Born in Vietnam and raised in London and Kent, Lola Lely is breathing new life into shibori in the 21st century. Originating in Japan as early as the 8th century, shibori is a resist dyeing technique used on textiles that many people in the West might know more commonly as tie-dye. Contrary to popular belief however, shibori and tie-dye are not one and the same.
Our first encounters with tie-dye often take place in primary school, and involve a newspaper-laden floor and basins of coloured water. Tying bunches of fabric before dipping them in the dye, we later untie the material to reveal beautiful patterns, lines and shapes of un-dyed cloth. This particular strain of shibori was originally known in the East as Kanoko; just one of six popular techniques.
Other approaches include Miura; a looped binding technique, Kumo; a pleated and bound resist, Nui; a stitched shibori, Arashi; a pole-wrapping method, and Itajime; a shape resist technique. Lely’s approach to this intricate craft fuses these time-honoured traditions with her own personal and contemporary twist. Working with creative thinkers from completely different industries, Lely emphasises storytelling and collaboration through her shibori; creating work alongside anthropologists, boot makers and pop artists to name but a few.
Keeping with tradition, Lely’s main dye is indigo. Up until the 20th century however, fabrics in Japan were generally left un-dyed until indigo, madder and purple root became more widespread with thanks to the goods donated to the Todai-ji in Nara by Emperor Shomu. Once the materials spread, inevitably, so did shibori. And thanks to contemporary makers like Lely, it can continue.
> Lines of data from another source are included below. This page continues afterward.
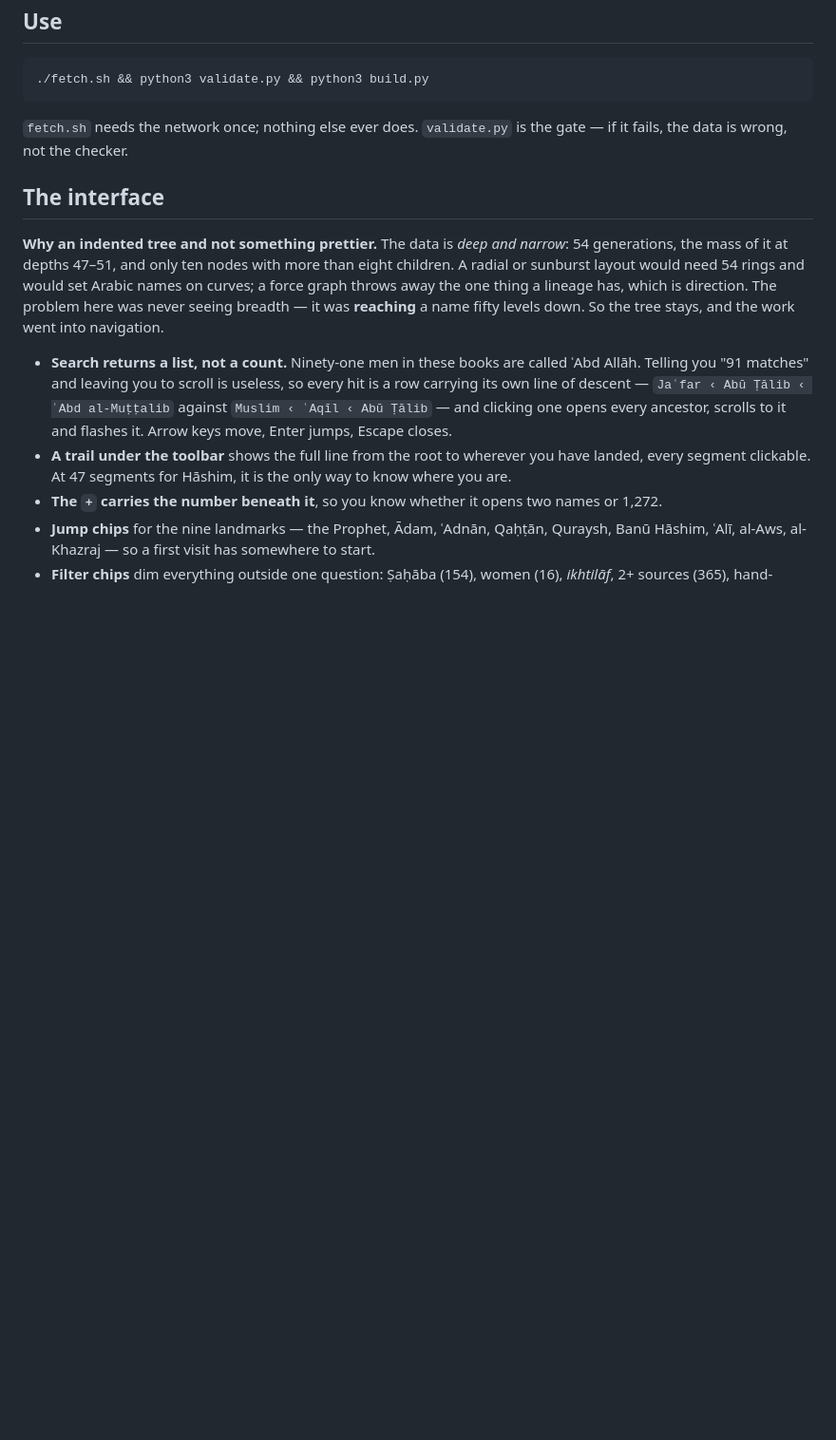
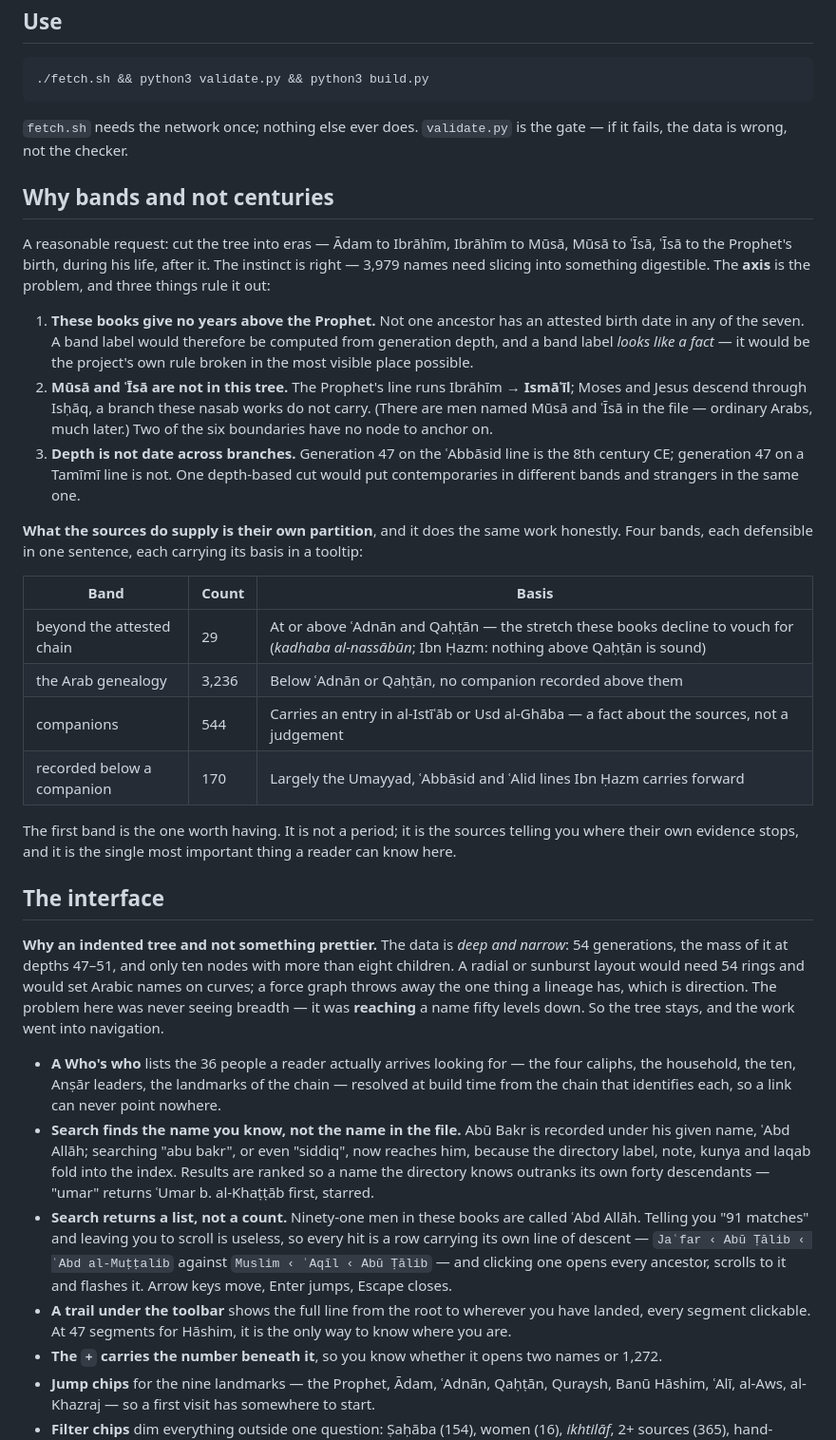
Before and after one commit to hendrasaputra/wasl, a Markdown page: README.md, the part around one of its changes. Shown at 95% size. Drawn GitHub-style; blank space fills up the shorter version.

Commit message:
Docs: why bands and not centuries
Records the reasoning against chronological eras where the next person will
look for it: no attested years above the Prophet, Moses and Jesus absent from
this tree because the line runs through Isma'il rather than Ishaq, and depth
not equalling date across branches. The four source-grounded bands replace
them, with their counts and their basis.

Co-Authored-By: Claude Opus 5 <noreply@anthropic.com>

```diff
--- a/README.md
+++ b/README.md
@@ -206,6 +207,37 @@ index.html       generated, committed, self-contained
 `fetch.sh` needs the network once; nothing else ever does. `validate.py` is the gate — if it
 fails, the data is wrong, not the checker.
 
+## Why bands and not centuries
+
+A reasonable request: cut the tree into eras — Ādam to Ibrāhīm, Ibrāhīm to Mūsā, Mūsā to ʿĪsā,
+ʿĪsā to the Prophet's birth, during his life, after it. The instinct is right — 3,979 names need
+slicing into something digestible. The **axis** is the problem, and three things rule it out:
+
+1. **These books give no years above the Prophet.** Not one ancestor has an attested birth date
+   in any of the seven. A band label would therefore be computed from generation depth, and a
+   band label *looks like a fact* — it would be the project's own rule broken in the most
+   visible place possible.
+2. **Mūsā and ʿĪsā are not in this tree.** The Prophet's line runs Ibrāhīm → **Ismāʿīl**; Moses
+   and Jesus descend through Isḥāq, a branch these nasab works do not carry. (There are men
+   named Mūsā and ʿĪsā in the file — ordinary Arabs, much later.) Two of the six boundaries have
+   no node to anchor on.
+3. **Depth is not date across branches.** Generation 47 on the ʿAbbāsid line is the 8th century
+   CE; generation 47 on a Tamīmī line is not. One depth-based cut would put contemporaries in
+   different bands and strangers in the same one.
+
+**What the sources do supply is their own partition**, and it does the same work honestly. Four
+bands, each defensible in one sentence, each carrying its basis in a tooltip:
+
+| Band | Count | Basis |
+|---|---|---|
+| beyond the attested chain | 29 | At or above ʿAdnān and Qaḥṭān — the stretch these books decline to vouch for (*kadhaba al-nassābūn*; Ibn Ḥazm: nothing above Qaḥṭān is sound) |
+| the Arab genealogy | 3,236 | Below ʿAdnān or Qaḥṭān, no companion recorded above them |
+| companions | 544 | Carries an entry in al-Istīʿāb or Usd al-Ghāba — a fact about the sources, not a judgement |
+| recorded below a companion | 170 | Largely the Umayyad, ʿAbbāsid and ʿAlid lines Ibn Ḥazm carries forward |
+
+The first band is the one worth having. It is not a period; it is the sources telling you where
+their own evidence stops, and it is the single most important thing a reader can know here.
+
 ## The interface
 
 **Why an indented tree and not something prettier.** The data is *deep and narrow*: 54
@@ -215,6 +247,14 @@ graph throws away the one thing a lineage has, which is direction. The problem h
 seeing breadth — it was **reaching** a name fifty levels down. So the tree stays, and the work
 went into navigation.
 
+- **A Who's who** lists the 36 people a reader actually arrives looking for — the four caliphs,
+  the household, the ten, Anṣār leaders, the landmarks of the chain — resolved at build time
+  from the chain that identifies each, so a link can never point nowhere.
+- **Search finds the name you know, not the name in the file.** Abū Bakr is recorded under his
+  given name, ʿAbd Allāh; searching "abu bakr", or even "siddiq", now reaches him, because the
+  directory label, note, kunya and laqab fold into the index. Results are ranked so a name the
+  directory knows outranks its own forty descendants — "umar" returns ʿUmar b. al-Khaṭṭāb first,
+  starred.
 - **Search returns a list, not a count.** Ninety-one men in these books are called ʿAbd Allāh.
   Telling you "91 matches" and leaving you to scroll is useless, so every hit is a row carrying
   its own line of descent — `Jaʿfar ‹ Abū Ṭālib ‹ ʿAbd al-Muṭṭalib` against
```
Also changed, not shown: other parts of README.md (+2 -1 lines).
Lola Lely will be hosting a Moody Blues workshop in the Selvedge Studio in London on 24 February.